Several policies to decrease adverse impacts of transportation facilities are analyzed. The primary purposes of the proposed transportation impact zone policy are to improve social and environmental quality, equity (by reducing uncompensated losses), and technical efficiency of transportation (by expanding ameliorative measures available to transportation agencies). Secondary goals are to internalize costs and increase community acceptance of proposed facilites. The proposed policy involves three strategies: (a) regulation, (b) funds for recipients provided they treat adverse impacts, and (c) unrestricted funds for those damaged.

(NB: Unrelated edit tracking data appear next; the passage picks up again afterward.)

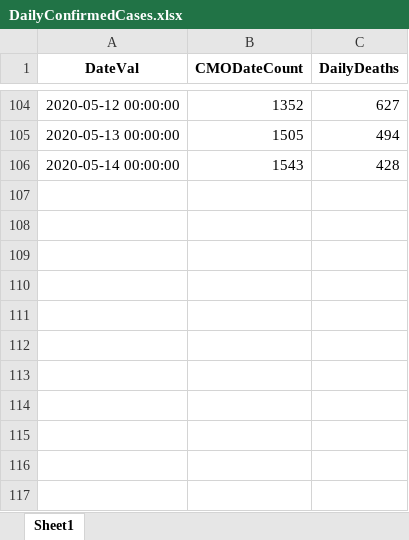
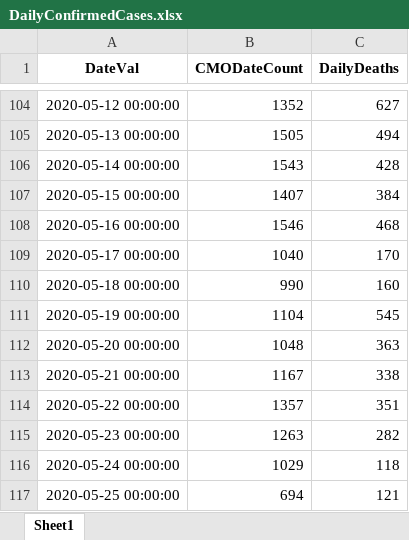
Before and after one commit to erwinfs/covid19-curves, an Excel workbook: data/DailyConfirmedCases.xlsx, sheet Sheet1, drawn as a sheet; only a part is shown, gaps mark what is left out; values as stored, in another font and other column widths than the file's, no borders; the diff names each change by its address in the sheet, - before the commit and + after, or states it on an @@ line.

Commit message:
Daily run

```diff
--- a/data/DailyConfirmedCases.xlsx (sheet Sheet1)
+++ b/data/DailyConfirmedCases.xlsx (sheet Sheet1)
+row 107: 2020-05-15 00:00:00 | 1407 | 384
+row 108: 2020-05-16 00:00:00 | 1546 | 468
+row 109: 2020-05-17 00:00:00 | 1040 | 170
+row 110: 2020-05-18 00:00:00 | 990 | 160
+row 111: 2020-05-19 00:00:00 | 1104 | 545
+row 112: 2020-05-20 00:00:00 | 1048 | 363
+row 113: 2020-05-21 00:00:00 | 1167 | 338
+row 114: 2020-05-22 00:00:00 | 1357 | 351
+row 115: 2020-05-23 00:00:00 | 1263 | 282
+row 116: 2020-05-24 00:00:00 | 1029 | 118
+row 117: 2020-05-25 00:00:00 | 694 | 121
```
Also changed, not shown: 9 other files.
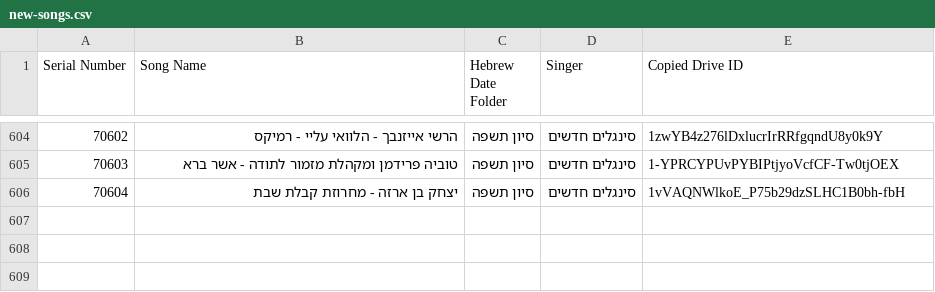
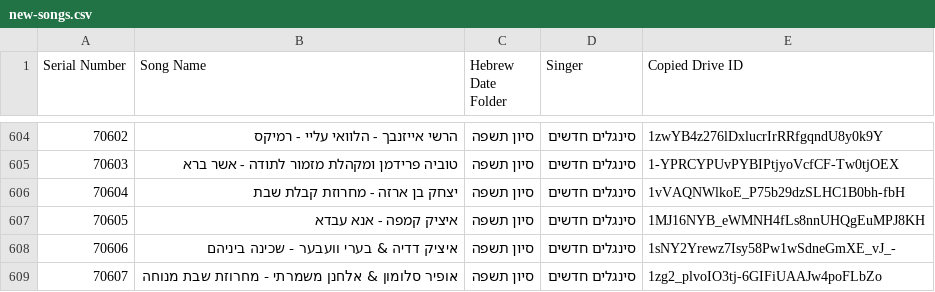
Before and after one commit to NHLOCAL/shir-bot, a CSV file: drive_data/new-songs.csv, drawn as a sheet; only a part is shown, gaps mark what is left out; the diff names each change by its address in the sheet, - before the commit and + after, or states it on an @@ line.

```diff
--- a/drive_data/new-songs.csv
+++ b/drive_data/new-songs.csv
+row 607: 70605 | איציק קמפה - אנא עבדא | סיון תשפה | סינגלים חדשים | 1MJ16NYB_eWMNH4fLs8nnUHQgEuMPJ8KH
+row 608: 70606 | איציק דדיה & בערי וועבער - שכינה ביניהם | סיון תשפה | סינגלים חדשים | 1sNY2Yrewz7Isy58Pw1wSdneGmXE_vJ_-
+row 609: 70607 | אופיר סלומון & אלחנן משמרתי - מחרוזת שבת מנוחה | סיון תשפה | סינגלים חדשים | 1zg2_plvoIO3tj-6GIFiUAAJw4poFLbZo
```
Also changed, not shown: 2 other files.
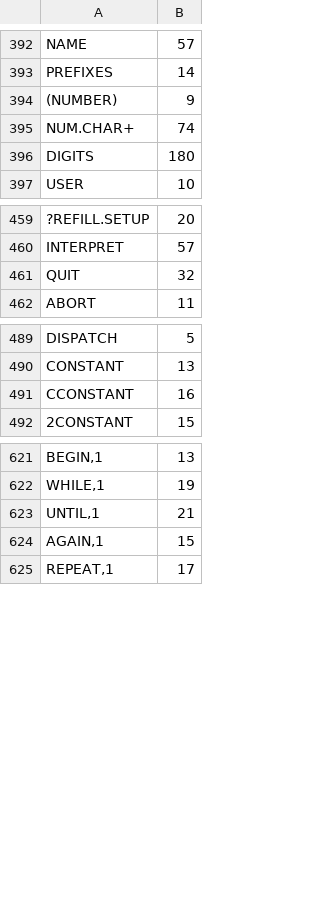
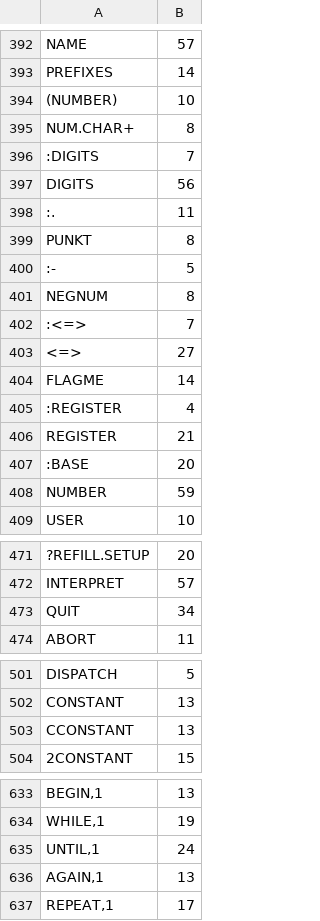
Before and after one commit to chitselb/pettil, a CSV file: docs/sizes.csv, drawn as a sheet; only a part is shown, gaps mark what is left out; addresses are those after the commit; the diff covers the shown part only; the diff names each change by its address in the sheet, - before the commit and + after, or states it on an @@ line.

Commit message:
number and name are modules

```diff
--- a/docs/sizes.csv
+++ b/docs/sizes.csv
-B394: 9
+B394: 10
-B395: 74
+B395: 8
+row 396: :DIGITS | 7
-B397: 180
+B397: 56
+row 398: :. | 11
+row 399: PUNKT | 8
+row 400: :- | 5
+row 401: NEGNUM | 8
+row 402: :<=> | 7
+row 403: <=> | 27
+row 404: FLAGME | 14
+row 405: :REGISTER | 4
+row 406: REGISTER | 21
+row 407: :BASE | 20
+row 408: NUMBER | 59
-B473: 32
+B473: 34
-B503: 16
+B503: 13
-B635: 21
+B635: 24
-B636: 15
+B636: 13
```
Also changed, not shown: 4 edited cells elsewhere in this file, 4 other files.
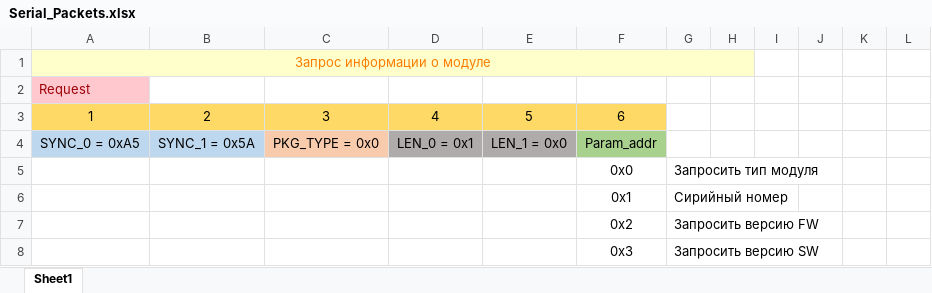
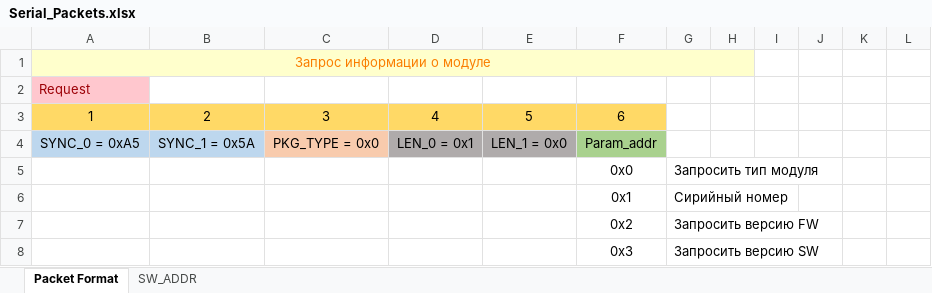
Before and after one commit to dzenmaster/FTDIDeviceControl, an Excel workbook: doc/Serial_Packets.xlsx, sheet Packet Format, drawn as a sheet; only a part is shown; values as stored, in another font and other column widths than the file's, no borders; the diff covers the shown part only; the diff names each change by its address in the sheet, - before the commit and + after, or states it on an @@ line.

Commit message:
add new types of packets add NIOS(SW) registers

```diff
--- a/doc/Serial_Packets.xlsx (sheet Packet Format)
+++ b/doc/Serial_Packets.xlsx (sheet Packet Format)
-sheet tab: Sheet1
+sheet tab: Packet Format
+sheet tab: SW_ADDR
-B1:H1 fill: none
+B1:H1 fill: #FFFFCC
```
Also changed, not shown: 18 added rows, 4 edited cells and cell formats elsewhere in this sheet.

Only noise seemed subject to satisfactory regulation--a two-tiered standard with more stringent standards for new facilities than for those existing and with variances across transportation modes depending on cost-effectiveness. Funds for affected recipients, if they ameliorate adverse impacts, provide an incentive for carrying out certain desired activities such as soundproofing, noise barrier construction, neighborhood planning grants, bikeway and pedway construction, and property acquisition. Unrestricted funds for those damaged are most efficient at increasing equity because they can be used for whatever the individual thinks is best. These funds would be payments for value losses for residential property, loans for short-term losses to small businesses, and for compensation to municipalities for significant (over 2 percent) losses in their total tax base for impact remedies provided outside the right-of-way.

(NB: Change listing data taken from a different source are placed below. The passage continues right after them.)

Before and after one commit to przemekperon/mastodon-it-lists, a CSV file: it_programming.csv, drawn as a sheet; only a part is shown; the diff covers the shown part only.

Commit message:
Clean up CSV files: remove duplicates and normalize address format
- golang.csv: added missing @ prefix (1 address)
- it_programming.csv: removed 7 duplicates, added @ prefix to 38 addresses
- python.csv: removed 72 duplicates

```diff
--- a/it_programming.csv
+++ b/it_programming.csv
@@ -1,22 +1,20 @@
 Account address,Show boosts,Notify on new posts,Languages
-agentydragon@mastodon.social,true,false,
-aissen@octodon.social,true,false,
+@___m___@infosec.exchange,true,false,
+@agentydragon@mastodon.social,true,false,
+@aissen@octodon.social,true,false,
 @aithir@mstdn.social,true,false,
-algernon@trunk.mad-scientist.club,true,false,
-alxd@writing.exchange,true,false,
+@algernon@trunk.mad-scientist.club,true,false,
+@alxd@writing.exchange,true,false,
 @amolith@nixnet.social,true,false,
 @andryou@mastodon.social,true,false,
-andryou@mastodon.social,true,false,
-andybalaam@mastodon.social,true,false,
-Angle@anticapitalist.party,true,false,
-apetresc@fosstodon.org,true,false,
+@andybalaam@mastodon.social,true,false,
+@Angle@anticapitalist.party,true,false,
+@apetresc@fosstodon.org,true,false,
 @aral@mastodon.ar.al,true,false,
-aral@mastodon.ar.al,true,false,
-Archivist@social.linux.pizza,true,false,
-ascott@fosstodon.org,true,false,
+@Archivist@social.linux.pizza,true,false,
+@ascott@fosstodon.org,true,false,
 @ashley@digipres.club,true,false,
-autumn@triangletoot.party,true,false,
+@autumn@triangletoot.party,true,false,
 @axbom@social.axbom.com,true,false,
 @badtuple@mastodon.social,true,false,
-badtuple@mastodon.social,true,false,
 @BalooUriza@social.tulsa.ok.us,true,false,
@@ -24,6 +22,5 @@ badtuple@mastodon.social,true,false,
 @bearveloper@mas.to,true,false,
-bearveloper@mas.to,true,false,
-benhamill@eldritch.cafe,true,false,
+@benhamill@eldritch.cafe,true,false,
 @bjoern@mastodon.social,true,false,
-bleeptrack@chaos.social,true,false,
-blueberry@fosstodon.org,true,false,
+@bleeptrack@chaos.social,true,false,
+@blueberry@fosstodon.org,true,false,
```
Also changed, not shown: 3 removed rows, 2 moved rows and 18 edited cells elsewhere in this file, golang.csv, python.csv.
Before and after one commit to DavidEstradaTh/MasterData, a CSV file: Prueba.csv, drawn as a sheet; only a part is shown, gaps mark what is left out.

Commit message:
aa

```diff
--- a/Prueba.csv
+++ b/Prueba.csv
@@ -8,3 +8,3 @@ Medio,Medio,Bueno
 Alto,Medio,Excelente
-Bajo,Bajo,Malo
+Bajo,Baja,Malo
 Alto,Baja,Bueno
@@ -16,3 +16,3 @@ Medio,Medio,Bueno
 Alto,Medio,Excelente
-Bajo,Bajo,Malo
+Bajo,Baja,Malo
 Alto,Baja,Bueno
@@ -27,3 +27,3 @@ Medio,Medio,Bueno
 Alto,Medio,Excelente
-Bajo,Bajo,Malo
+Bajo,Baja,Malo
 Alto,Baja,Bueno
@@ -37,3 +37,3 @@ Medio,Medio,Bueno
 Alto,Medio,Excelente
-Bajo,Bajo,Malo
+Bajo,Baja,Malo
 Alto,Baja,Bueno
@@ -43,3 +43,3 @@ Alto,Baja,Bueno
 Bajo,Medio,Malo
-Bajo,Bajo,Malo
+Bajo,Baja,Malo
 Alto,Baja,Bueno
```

Media Info

  • Media Type: Print
  • Features: References;
  • Pagination: pp 25-34
  • Monograph Title: Transportation serving community needs
  • Serial:

Subject/Index Terms

Filing Info

  • Accession Number: 00097414
  • Record Type: Publication
  • ISBN: 0309023750
  • Files: TRIS, TRB
  • Created Date: Aug 13 1975 12:00AM